▶ **WHAT IS NEEDED**
Instruction for the entries that follow: retype exactly the lines from the line with "to FabioLolix/Uncrufted-LinuxTimeline, a" to the line with "Also changed, not shown: 1 other file.", both included, and omit all others.

[Version difference data]
::::::::::
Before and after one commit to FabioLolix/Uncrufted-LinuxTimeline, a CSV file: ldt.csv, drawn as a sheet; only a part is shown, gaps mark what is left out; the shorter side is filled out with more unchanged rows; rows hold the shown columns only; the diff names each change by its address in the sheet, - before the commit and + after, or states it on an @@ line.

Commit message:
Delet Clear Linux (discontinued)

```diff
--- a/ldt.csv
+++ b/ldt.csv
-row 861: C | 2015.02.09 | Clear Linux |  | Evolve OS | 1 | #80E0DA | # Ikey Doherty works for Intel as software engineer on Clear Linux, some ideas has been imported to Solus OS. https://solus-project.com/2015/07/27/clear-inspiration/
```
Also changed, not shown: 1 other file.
::::::::::
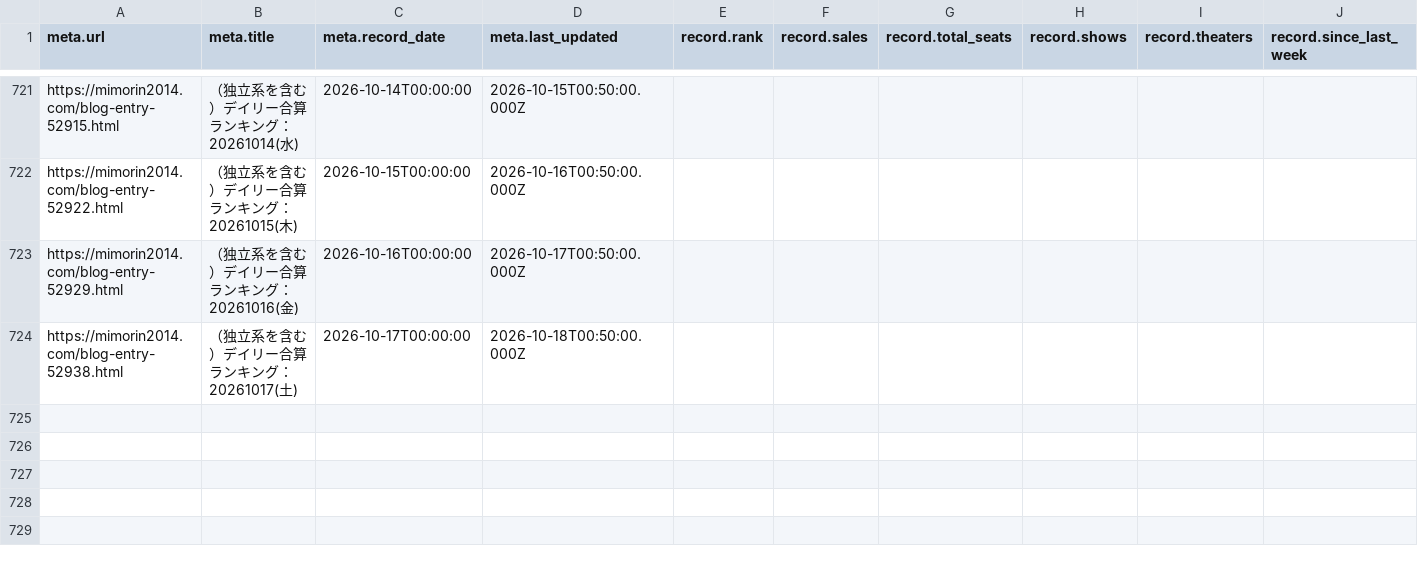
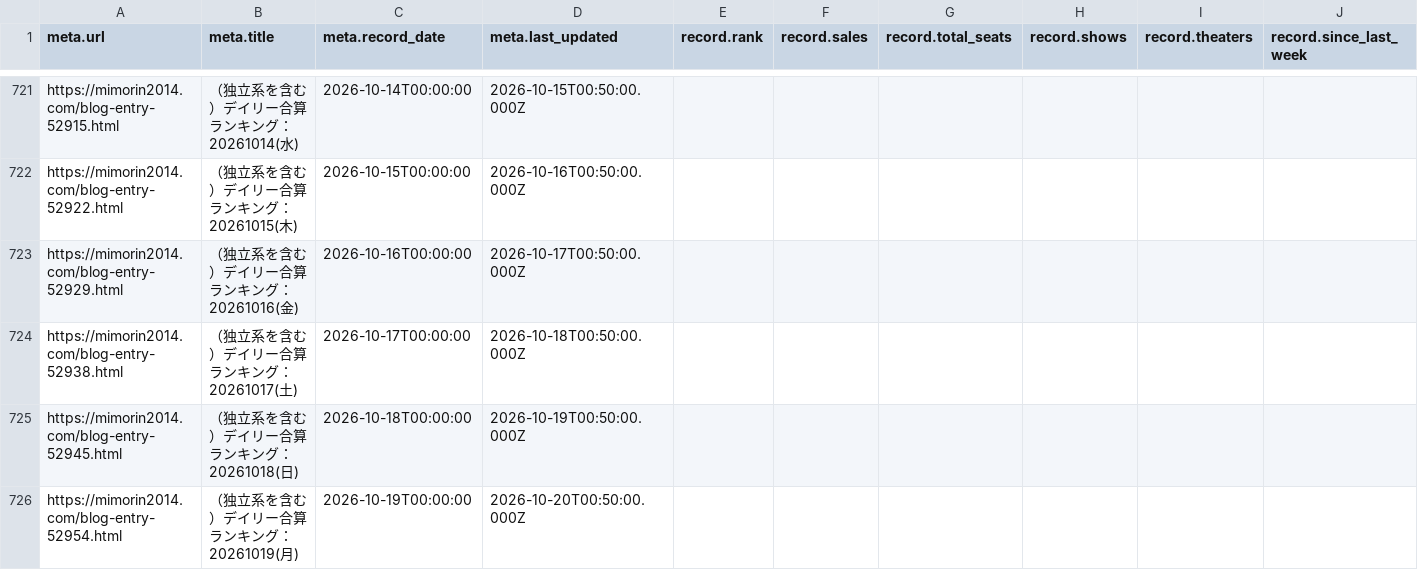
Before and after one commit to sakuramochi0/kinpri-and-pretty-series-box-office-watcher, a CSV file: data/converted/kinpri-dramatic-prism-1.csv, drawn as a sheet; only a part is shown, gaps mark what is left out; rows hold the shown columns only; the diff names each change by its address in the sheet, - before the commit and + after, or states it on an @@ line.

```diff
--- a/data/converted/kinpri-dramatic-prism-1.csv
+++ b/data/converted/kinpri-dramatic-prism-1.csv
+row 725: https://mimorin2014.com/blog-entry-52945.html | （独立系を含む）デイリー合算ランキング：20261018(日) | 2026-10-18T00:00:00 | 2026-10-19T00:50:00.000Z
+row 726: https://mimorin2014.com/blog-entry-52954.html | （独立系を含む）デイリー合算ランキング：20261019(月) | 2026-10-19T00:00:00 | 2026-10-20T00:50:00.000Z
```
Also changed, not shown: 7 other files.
::::::::::
▶ **WRITTEN ANSWER**
Before and after one commit to FabioLolix/Uncrufted-LinuxTimeline, a CSV file: ldt.csv, drawn as a sheet; only a part is shown, gaps mark what is left out; the shorter side is filled out with more unchanged rows; rows hold the shown columns only; the diff names each change by its address in the sheet, - before the commit and + after, or states it on an @@ line.

Commit message:
Delet Clear Linux (discontinued)

```diff
--- a/ldt.csv
+++ b/ldt.csv
-row 861: C | 2015.02.09 | Clear Linux |  | Evolve OS | 1 | #80E0DA | # Ikey Doherty works for Intel as software engineer on Clear Linux, some ideas has been imported to Solus OS. https://solus-project.com/2015/07/27/clear-inspiration/
```
Also changed, not shown: 1 other file.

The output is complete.